ABU DHABI/ISTANBUL (Reuters) - Saudi Arabia will allow Turkey to search its consulate in Istanbul for prominent Saudi journalist Jamal Khashoggi, who has been missing for three days after entering the diplomatic mission earlier this week.
“The premises are sovereign territory, but we will allow them to enter and search and do whatever they want to do. We have nothing to hide,” Crown Prince Mohammed bin Salman said in a Bloomberg interview published on Friday.
He said Khashoggi had left the building not long after he entered. Asked if Khashoggi faces charges in Saudi Arabia, Prince Mohammed said it was first important to discover where he was.
“If he’s in Saudi Arabia, I would know that,” he added.
Human rights groups have called on Saudi Arabia to verify Khashoggi’s whereabouts after Turkish and Saudi authorities offered conflicting accounts of his disappearance, with Ankara saying there is no evidence he left the diplomatic mission and Riyadh saying that he exited the same day.
Khashoggi, who has lived in self-exile in Washington for the past year fearing retribution for his critical views, entered the consulate on Tuesday to secure documentation for an forthcoming marriage, according to his fiancée, who waited outside.
If Saudi Arabia had detained Khashoggi without acknowledging it, his detention would constitute an enforced disappearance, Human Rights Watch said on Thursday. It called on Turkey to deepen its investigation into the case.
“The burden of proof is on Saudi Arabia to produce evidence for its claim that Khashoggi left the consulate alone, and that Saudi agents have not detained him,” said Middle East director Sarah Leah Whitson.
Press freedom watchdogs also raised red flags, while the Washington Post, which has regularly featured Khashoggi’s writing since last year, published a blank space where his column would normally appear.
“Given the Saudi authorities’ pattern of quietly detaining critical journalists, Khashoggi’s failure to emerge from the Saudi consulate on the day he entered is a cause for alarm,” said Sherif Mansour, Middle East and North Africa Program Coordinator for the Committee to Protect Journalists.
Sophie Anmuth, head of the Middle East desk for Reporters Without Borders, called on both governments to ensure Khashoggi reappears quickly.
“Until otherwise demonstrated, he is still inside the Saudi consulate in Istanbul and the Saudi authorities are responsible for his safety and well-being,” she said in a statement.
Hatice Cengiz, Khashoggi’s fiancée, told Reuters he had been concerned about a crackdown on dissent in the kingdom, but assumed he was safe outside the country.
Turan Kişlakçı, a friend who heads the Arab Turkish Media Association, said Khashoggi received assurances from Saudi officials before his visit that he could enter safely.
Turkish presidential spokesman Ibrahim Kalin told reporters that Khashoggi remained in the consulate and the authorities were negotiating with the Saudis to resolve the issue.

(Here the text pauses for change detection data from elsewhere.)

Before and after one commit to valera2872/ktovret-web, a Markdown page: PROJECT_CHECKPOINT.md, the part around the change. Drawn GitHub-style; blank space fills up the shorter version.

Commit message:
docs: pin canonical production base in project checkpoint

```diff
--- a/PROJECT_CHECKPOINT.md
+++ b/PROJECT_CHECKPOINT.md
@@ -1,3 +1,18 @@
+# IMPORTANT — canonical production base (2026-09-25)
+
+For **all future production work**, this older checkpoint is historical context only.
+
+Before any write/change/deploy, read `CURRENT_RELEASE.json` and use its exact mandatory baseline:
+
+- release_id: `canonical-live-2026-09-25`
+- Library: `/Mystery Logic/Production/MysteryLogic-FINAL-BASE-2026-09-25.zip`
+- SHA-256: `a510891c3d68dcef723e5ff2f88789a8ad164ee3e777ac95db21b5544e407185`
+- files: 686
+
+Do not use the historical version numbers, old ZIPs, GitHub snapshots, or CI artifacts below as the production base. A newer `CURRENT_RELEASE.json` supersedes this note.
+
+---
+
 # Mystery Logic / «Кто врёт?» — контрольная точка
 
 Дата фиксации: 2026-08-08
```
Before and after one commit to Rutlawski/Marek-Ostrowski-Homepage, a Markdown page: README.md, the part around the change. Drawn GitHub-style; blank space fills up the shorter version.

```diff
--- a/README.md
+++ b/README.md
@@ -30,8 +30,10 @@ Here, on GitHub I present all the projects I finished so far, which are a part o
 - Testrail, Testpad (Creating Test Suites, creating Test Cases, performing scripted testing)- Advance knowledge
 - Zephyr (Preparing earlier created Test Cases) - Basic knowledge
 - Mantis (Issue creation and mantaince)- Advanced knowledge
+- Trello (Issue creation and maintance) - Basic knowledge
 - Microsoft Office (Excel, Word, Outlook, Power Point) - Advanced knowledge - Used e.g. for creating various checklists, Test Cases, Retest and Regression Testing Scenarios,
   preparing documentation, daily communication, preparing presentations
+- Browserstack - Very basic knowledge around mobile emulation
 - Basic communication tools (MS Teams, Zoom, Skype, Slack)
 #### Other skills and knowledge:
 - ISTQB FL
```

The consulate said it was working with the Turkish government to “uncover the circumstances” of his disappearance.
Khashoggi is a familiar face on political talk shows on Arab satellite television networks and used to advise Prince Turki al-Faisal, former Saudi intelligence chief and ambassador to the United States and Britain.
Over the past year, he has written columns inveighing against Saudi policies toward Qatar and Canada, the war in Yemen and a crackdown on dissent which has seen dozens of people detained.
Washington Post editorial page editor Fred Hiatt said the newspaper had reached out to “anyone we think might be able to help locate him and assure his safety,” including U.S., Turkish and Saudi officials.
Saudi Arabia is ranked 169th out of 180 countries in RSF’s 2018 World Press Freedom Index, a few places behind Turkey. All public protests are banned in the kingdom, as are political parties.
Reporting by Stephen Kalin, Sarah Dadouch, Katie Paul and Ezgi Erkoyun; Editing by Richard Balmforth